Difference listings:
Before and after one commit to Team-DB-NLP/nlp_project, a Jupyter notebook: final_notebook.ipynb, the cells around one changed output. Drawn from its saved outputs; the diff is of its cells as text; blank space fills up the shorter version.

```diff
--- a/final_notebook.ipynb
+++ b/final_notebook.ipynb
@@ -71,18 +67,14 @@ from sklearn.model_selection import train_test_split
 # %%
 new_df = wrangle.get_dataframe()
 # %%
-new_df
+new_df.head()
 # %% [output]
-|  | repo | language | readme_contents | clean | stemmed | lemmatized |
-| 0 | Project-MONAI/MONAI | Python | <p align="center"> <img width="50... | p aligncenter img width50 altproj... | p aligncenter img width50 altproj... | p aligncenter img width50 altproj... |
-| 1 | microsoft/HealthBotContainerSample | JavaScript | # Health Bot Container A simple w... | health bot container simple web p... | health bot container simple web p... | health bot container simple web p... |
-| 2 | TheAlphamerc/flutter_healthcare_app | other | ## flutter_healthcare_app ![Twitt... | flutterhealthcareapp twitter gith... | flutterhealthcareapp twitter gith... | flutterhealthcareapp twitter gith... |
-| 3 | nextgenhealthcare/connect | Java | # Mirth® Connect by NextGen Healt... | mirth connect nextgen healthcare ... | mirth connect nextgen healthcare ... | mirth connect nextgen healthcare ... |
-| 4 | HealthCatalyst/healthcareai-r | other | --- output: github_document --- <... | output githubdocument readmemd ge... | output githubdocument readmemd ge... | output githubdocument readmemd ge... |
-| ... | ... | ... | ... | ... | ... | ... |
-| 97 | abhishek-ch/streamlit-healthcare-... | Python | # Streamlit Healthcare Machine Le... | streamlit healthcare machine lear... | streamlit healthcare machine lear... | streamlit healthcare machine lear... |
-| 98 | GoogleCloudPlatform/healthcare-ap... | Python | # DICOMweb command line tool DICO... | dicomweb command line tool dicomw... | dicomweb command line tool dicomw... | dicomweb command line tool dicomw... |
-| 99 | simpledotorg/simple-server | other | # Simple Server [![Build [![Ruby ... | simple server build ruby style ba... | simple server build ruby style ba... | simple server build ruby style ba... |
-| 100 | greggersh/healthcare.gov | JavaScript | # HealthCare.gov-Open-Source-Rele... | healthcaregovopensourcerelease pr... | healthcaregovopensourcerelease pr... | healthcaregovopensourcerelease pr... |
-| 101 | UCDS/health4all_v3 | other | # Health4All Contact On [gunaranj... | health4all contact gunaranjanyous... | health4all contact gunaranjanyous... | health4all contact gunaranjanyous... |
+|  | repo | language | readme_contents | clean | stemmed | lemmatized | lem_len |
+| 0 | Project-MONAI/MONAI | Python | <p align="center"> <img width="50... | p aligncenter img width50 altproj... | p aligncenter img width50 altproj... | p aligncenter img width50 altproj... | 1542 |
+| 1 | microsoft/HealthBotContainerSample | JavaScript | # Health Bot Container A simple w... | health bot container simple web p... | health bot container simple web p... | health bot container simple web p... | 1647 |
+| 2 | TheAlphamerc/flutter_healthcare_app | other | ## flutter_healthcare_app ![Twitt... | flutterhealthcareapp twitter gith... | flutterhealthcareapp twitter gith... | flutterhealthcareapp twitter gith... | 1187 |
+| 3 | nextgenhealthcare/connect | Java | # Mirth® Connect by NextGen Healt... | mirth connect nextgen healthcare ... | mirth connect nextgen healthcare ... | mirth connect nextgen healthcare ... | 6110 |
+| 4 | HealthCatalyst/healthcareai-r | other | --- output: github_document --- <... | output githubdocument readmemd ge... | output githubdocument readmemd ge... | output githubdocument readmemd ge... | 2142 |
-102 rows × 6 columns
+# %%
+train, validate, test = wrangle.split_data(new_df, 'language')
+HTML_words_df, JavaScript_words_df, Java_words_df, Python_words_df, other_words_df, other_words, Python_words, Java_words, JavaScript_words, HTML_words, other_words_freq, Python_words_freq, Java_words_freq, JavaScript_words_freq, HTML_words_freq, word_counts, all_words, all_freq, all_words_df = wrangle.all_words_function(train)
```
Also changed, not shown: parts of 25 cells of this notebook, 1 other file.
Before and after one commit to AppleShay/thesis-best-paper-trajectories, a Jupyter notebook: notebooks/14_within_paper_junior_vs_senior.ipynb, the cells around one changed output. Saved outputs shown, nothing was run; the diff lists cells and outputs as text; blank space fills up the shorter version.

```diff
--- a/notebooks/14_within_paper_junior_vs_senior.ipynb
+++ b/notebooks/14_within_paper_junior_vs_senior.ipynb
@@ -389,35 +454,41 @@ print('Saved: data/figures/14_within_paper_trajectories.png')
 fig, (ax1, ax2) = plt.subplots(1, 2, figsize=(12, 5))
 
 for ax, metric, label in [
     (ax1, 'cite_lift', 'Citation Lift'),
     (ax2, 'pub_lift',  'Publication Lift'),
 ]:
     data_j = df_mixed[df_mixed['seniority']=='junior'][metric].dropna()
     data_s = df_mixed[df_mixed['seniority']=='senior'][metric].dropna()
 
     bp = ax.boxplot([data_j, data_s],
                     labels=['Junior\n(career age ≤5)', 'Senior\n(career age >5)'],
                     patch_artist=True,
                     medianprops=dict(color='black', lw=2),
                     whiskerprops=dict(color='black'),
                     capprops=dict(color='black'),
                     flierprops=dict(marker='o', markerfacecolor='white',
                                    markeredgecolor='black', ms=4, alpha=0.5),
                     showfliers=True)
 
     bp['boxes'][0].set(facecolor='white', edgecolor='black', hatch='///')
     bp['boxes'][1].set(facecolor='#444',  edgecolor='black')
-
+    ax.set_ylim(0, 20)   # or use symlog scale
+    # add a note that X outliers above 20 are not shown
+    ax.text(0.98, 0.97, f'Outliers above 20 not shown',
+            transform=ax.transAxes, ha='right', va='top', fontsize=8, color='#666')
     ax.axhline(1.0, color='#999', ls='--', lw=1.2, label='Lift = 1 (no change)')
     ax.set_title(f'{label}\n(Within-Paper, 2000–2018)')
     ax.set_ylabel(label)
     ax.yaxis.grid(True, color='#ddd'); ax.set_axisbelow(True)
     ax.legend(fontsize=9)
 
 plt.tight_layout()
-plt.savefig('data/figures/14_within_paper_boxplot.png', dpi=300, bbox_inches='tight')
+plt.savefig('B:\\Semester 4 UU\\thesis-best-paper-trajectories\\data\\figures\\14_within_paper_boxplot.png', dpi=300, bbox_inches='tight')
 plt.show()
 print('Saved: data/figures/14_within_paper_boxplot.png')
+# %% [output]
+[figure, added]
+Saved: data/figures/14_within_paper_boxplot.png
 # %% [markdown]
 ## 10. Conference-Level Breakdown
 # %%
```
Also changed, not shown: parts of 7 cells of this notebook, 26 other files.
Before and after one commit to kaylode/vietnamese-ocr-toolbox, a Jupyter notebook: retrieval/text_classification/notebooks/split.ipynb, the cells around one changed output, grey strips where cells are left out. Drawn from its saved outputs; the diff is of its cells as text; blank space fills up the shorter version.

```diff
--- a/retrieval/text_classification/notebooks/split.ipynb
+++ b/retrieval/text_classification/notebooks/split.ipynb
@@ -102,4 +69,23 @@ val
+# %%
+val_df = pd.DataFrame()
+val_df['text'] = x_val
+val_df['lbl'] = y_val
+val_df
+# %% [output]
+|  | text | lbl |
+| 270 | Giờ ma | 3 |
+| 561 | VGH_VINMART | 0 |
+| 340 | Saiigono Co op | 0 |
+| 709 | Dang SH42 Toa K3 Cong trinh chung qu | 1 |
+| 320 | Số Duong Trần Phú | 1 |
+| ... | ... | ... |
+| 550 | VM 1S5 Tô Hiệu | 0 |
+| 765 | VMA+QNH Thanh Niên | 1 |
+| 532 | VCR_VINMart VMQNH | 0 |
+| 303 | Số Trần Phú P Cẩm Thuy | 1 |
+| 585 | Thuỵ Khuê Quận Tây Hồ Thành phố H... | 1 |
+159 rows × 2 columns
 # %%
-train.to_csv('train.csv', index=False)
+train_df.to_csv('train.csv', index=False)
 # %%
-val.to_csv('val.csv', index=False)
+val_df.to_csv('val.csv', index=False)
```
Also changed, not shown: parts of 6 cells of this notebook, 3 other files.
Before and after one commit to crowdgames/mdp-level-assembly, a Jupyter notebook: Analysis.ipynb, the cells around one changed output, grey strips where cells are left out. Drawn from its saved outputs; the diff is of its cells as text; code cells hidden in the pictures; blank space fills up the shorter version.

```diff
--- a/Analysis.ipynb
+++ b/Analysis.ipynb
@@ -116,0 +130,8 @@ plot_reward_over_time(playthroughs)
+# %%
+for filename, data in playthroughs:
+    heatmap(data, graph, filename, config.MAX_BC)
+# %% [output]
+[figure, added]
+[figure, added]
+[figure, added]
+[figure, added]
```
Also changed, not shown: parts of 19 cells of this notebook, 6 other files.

About this exercise ::
Copy out all lines above that include the string "from".

Output of the exercise ::
Before and after one commit to Team-DB-NLP/nlp_project, a Jupyter notebook: final_notebook.ipynb, the cells around one changed output. Drawn from its saved outputs; the diff is of its cells as text; blank space fills up the shorter version.
@@ -71,18 +67,14 @@ from sklearn.model_selection import train_test_split
Before and after one commit to kaylode/vietnamese-ocr-toolbox, a Jupyter notebook: retrieval/text_classification/notebooks/split.ipynb, the cells around one changed output, grey strips where cells are left out. Drawn from its saved outputs; the diff is of its cells as text; blank space fills up the shorter version.
Before and after one commit to crowdgames/mdp-level-assembly, a Jupyter notebook: Analysis.ipynb, the cells around one changed output, grey strips where cells are left out. Drawn from its saved outputs; the diff is of its cells as text; code cells hidden in the pictures; blank space fills up the shorter version.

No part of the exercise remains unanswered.